Return each of the entries below precisely as it appears.

——

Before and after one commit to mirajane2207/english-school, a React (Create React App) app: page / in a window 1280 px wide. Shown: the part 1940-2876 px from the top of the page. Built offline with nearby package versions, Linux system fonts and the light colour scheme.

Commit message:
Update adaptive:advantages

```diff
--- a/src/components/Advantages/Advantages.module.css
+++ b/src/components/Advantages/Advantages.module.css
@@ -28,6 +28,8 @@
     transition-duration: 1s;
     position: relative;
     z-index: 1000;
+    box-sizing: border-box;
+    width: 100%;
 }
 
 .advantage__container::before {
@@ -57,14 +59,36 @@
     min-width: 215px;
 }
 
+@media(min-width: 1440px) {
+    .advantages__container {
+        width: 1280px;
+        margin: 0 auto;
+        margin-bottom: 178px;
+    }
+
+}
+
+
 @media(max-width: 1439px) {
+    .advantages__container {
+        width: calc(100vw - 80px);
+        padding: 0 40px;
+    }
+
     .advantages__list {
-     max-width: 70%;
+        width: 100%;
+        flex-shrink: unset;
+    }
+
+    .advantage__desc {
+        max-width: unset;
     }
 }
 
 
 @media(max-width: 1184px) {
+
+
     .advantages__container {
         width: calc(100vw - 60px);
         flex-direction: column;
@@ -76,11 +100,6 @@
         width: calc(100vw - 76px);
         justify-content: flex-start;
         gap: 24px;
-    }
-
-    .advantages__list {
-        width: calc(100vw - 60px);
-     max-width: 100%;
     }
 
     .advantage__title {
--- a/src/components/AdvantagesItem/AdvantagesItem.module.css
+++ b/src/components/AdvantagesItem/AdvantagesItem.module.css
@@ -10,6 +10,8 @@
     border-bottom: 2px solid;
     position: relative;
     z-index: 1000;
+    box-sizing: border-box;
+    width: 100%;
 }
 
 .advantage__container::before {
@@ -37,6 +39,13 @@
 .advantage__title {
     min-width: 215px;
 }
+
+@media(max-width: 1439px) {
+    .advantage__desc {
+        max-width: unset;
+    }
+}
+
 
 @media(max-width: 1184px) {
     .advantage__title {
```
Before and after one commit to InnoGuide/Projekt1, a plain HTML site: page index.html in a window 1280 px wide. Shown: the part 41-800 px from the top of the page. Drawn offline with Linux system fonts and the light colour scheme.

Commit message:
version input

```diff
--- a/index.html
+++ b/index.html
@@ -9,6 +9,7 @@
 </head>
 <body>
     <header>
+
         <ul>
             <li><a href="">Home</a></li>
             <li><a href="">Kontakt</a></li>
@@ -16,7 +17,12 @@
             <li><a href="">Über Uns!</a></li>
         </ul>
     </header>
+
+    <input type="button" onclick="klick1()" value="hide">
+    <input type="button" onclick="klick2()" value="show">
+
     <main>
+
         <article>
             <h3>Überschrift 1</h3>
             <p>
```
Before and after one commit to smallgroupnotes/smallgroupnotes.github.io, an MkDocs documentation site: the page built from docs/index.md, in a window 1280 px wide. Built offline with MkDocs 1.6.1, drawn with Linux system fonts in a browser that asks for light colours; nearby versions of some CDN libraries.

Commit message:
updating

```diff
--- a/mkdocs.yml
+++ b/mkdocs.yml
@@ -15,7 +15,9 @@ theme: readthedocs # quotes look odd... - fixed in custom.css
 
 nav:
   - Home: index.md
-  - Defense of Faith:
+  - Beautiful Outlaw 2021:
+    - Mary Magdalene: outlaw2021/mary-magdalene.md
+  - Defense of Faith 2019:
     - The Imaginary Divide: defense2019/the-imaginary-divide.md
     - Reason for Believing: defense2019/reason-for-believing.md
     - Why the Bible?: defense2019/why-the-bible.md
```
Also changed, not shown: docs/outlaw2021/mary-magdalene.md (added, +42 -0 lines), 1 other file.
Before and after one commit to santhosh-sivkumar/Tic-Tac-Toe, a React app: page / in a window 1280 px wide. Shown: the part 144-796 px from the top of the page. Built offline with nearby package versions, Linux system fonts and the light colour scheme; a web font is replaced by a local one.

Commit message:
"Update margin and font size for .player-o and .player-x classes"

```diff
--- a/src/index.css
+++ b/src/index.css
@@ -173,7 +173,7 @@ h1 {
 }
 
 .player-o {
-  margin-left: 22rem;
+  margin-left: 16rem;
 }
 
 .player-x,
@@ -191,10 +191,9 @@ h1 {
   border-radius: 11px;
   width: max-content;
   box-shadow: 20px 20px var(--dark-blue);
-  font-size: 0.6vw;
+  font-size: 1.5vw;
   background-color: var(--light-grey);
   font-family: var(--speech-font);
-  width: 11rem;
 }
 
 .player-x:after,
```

——

ANSWER TO THE PROBLEM
Before and after one commit to mirajane2207/english-school, a React (Create React App) app: page / in a window 1280 px wide. Shown: the part 1940-2876 px from the top of the page. Built offline with nearby package versions, Linux system fonts and the light colour scheme.

Commit message:
Update adaptive:advantages

```diff
--- a/src/components/Advantages/Advantages.module.css
+++ b/src/components/Advantages/Advantages.module.css
@@ -28,6 +28,8 @@
     transition-duration: 1s;
     position: relative;
     z-index: 1000;
+    box-sizing: border-box;
+    width: 100%;
 }
 
 .advantage__container::before {
@@ -57,14 +59,36 @@
     min-width: 215px;
 }
 
+@media(min-width: 1440px) {
+    .advantages__container {
+        width: 1280px;
+        margin: 0 auto;
+        margin-bottom: 178px;
+    }
+
+}
+
+
 @media(max-width: 1439px) {
+    .advantages__container {
+        width: calc(100vw - 80px);
+        padding: 0 40px;
+    }
+
     .advantages__list {
-     max-width: 70%;
+        width: 100%;
+        flex-shrink: unset;
+    }
+
+    .advantage__desc {
+        max-width: unset;
     }
 }
 
 
 @media(max-width: 1184px) {
+
+
     .advantages__container {
         width: calc(100vw - 60px);
         flex-direction: column;
@@ -76,11 +100,6 @@
         width: calc(100vw - 76px);
         justify-content: flex-start;
         gap: 24px;
-    }
-
-    .advantages__list {
-        width: calc(100vw - 60px);
-     max-width: 100%;
     }
 
     .advantage__title {
--- a/src/components/AdvantagesItem/AdvantagesItem.module.css
+++ b/src/components/AdvantagesItem/AdvantagesItem.module.css
@@ -10,6 +10,8 @@
     border-bottom: 2px solid;
     position: relative;
     z-index: 1000;
+    box-sizing: border-box;
+    width: 100%;
 }
 
 .advantage__container::before {
@@ -37,6 +39,13 @@
 .advantage__title {
     min-width: 215px;
 }
+
+@media(max-width: 1439px) {
+    .advantage__desc {
+        max-width: unset;
+    }
+}
+
 
 @media(max-width: 1184px) {
     .advantage__title {
```
Before and after one commit to InnoGuide/Projekt1, a plain HTML site: page index.html in a window 1280 px wide. Shown: the part 41-800 px from the top of the page. Drawn offline with Linux system fonts and the light colour scheme.

Commit message:
version input

```diff
--- a/index.html
+++ b/index.html
@@ -9,6 +9,7 @@
 </head>
 <body>
     <header>
+
         <ul>
             <li><a href="">Home</a></li>
             <li><a href="">Kontakt</a></li>
@@ -16,7 +17,12 @@
             <li><a href="">Über Uns!</a></li>
         </ul>
     </header>
+
+    <input type="button" onclick="klick1()" value="hide">
+    <input type="button" onclick="klick2()" value="show">
+
     <main>
+
         <article>
             <h3>Überschrift 1</h3>
             <p>
```
Before and after one commit to smallgroupnotes/smallgroupnotes.github.io, an MkDocs documentation site: the page built from docs/index.md, in a window 1280 px wide. Built offline with MkDocs 1.6.1, drawn with Linux system fonts in a browser that asks for light colours; nearby versions of some CDN libraries.

Commit message:
updating

```diff
--- a/mkdocs.yml
+++ b/mkdocs.yml
@@ -15,7 +15,9 @@ theme: readthedocs # quotes look odd... - fixed in custom.css
 
 nav:
   - Home: index.md
-  - Defense of Faith:
+  - Beautiful Outlaw 2021:
+    - Mary Magdalene: outlaw2021/mary-magdalene.md
+  - Defense of Faith 2019:
     - The Imaginary Divide: defense2019/the-imaginary-divide.md
     - Reason for Believing: defense2019/reason-for-believing.md
     - Why the Bible?: defense2019/why-the-bible.md
```
Also changed, not shown: docs/outlaw2021/mary-magdalene.md (added, +42 -0 lines), 1 other file.
Before and after one commit to santhosh-sivkumar/Tic-Tac-Toe, a React app: page / in a window 1280 px wide. Shown: the part 144-796 px from the top of the page. Built offline with nearby package versions, Linux system fonts and the light colour scheme; a web font is replaced by a local one.

Commit message:
"Update margin and font size for .player-o and .player-x classes"

```diff
--- a/src/index.css
+++ b/src/index.css
@@ -173,7 +173,7 @@ h1 {
 }
 
 .player-o {
-  margin-left: 22rem;
+  margin-left: 16rem;
 }
 
 .player-x,
@@ -191,10 +191,9 @@ h1 {
   border-radius: 11px;
   width: max-content;
   box-shadow: 20px 20px var(--dark-blue);
-  font-size: 0.6vw;
+  font-size: 1.5vw;
   background-color: var(--light-grey);
   font-family: var(--speech-font);
-  width: 11rem;
 }
 
 .player-x:after,
```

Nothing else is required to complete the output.